Citing PatentFiling datePublication dateApplicantTitle
US4488180 *Apr 2, 1982Dec 11, 1984Chyron CorporationVideo switching
US4811102 *Mar 26, 1987Mar 7, 1989The Grass Valley Group, Inc.Video effects apparatus
US4833538 *Jun 6, 1986May 23, 1989Canon Kabushiki KaishaImage pickup apparatus for producing an inhibited image signal
US4967277 *Oct 6, 1989Oct 30, 1990The Grass Valley Group, Inc.Non-linear keyer
US5327247 *Dec 22, 1989Jul 5, 1994Rank Cintel Ltd.Cathode ray tube flying spot image scanning apparatus
US5414805 *Nov 6, 1992May 9, 1995International Business Machines CorporationVisual display transition effects using sorted table of display cells

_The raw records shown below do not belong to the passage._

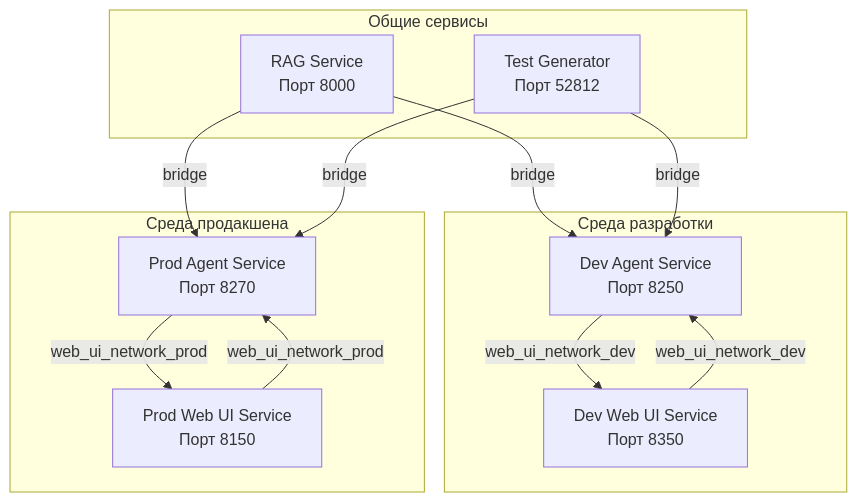
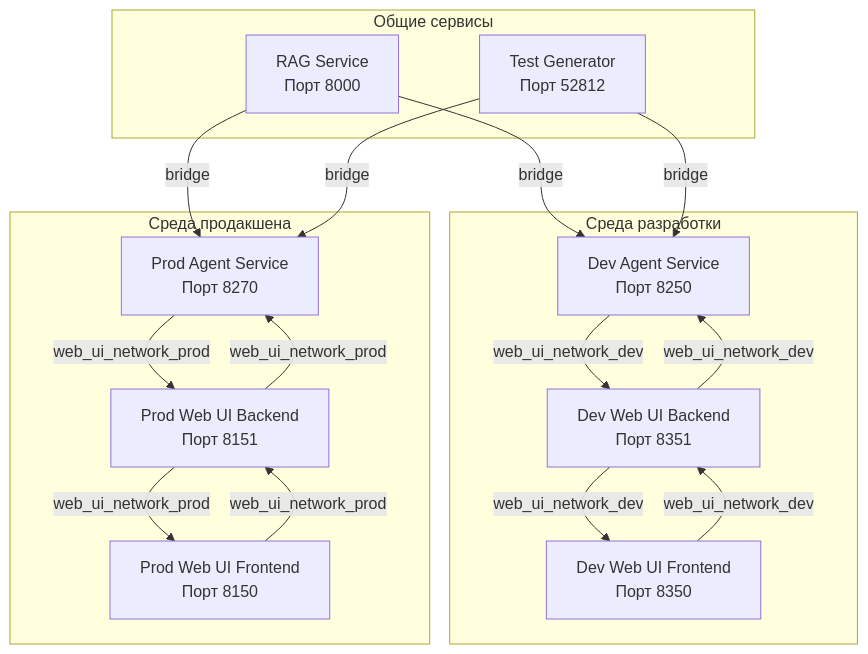
One commit to Lifelong-Learning-Assisttant/agent_service changed the diagram in docs/network_interaction.md. Above: the diagram before and after it, drawn with Mermaid. The commit also changed other lines of this file, not shown here.

Commit message:
рабаотающий prod v001

````diff
--- a/docs/network_interaction.md
+++ b/docs/network_interaction.md
@@ -15,19 +15,23 @@
 ```mermaid
 graph TD
     subgraph Среда разработки
-        A1[Dev Agent Service<br/>Порт 8250] -->|web_ui_network_dev| B1[Dev Web UI Service<br/>Порт 8350]
+        A1[Dev Agent Service<br/>Порт 8250] -->|web_ui_network_dev| B1[Dev Web UI Backend<br/>Порт 8351]
         B1 -->|web_ui_network_dev| A1
+        B1 -->|web_ui_network_dev| C1[Dev Web UI Frontend<br/>Порт 8350]
+        C1 -->|web_ui_network_dev| B1
     end
 
     subgraph Среда продакшена
-        A2[Prod Agent Service<br/>Порт 8270] -->|web_ui_network_prod| B2[Prod Web UI Service<br/>Порт 8150]
+        A2[Prod Agent Service<br/>Порт 8270] -->|web_ui_network_prod| B2[Prod Web UI Backend<br/>Порт 8151]
         B2 -->|web_ui_network_prod| A2
+        B2 -->|web_ui_network_prod| C2[Prod Web UI Frontend<br/>Порт 8150]
+        C2 -->|web_ui_network_prod| B2
     end
 
     subgraph Общие сервисы
         D[RAG Service<br/>Порт 8000] -->|bridge| A1
         D -->|bridge| A2
         E[Test Generator<br/>Порт 52812] -->|bridge| A1
         E -->|bridge| A2
     end
 ```
````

US5532836 *Oct 10, 1995Jul 2, 1996U.S. Philips CorporationApparatus for gradually switching video presentation of stored pictures
US7084927 *Jul 16, 2003Aug 1, 2006Sony United Kingdom LimitedVideo processing
EP0529743A1 *Dec 22, 1989Mar 3, 1993Rank Cintel LimitedVideo special effects
WO1990007842A2 *Dec 22, 1989Jul 12, 1990Rank Cintel LtdCompensation of losses and defects in telecine devices
Classifications
U.S. Classification348/594, 348/E05.059, 348/593, 348/512
International ClassificationH04N5/265, H04N5/275
Cooperative ClassificationH04N5/275
European ClassificationH04N5/275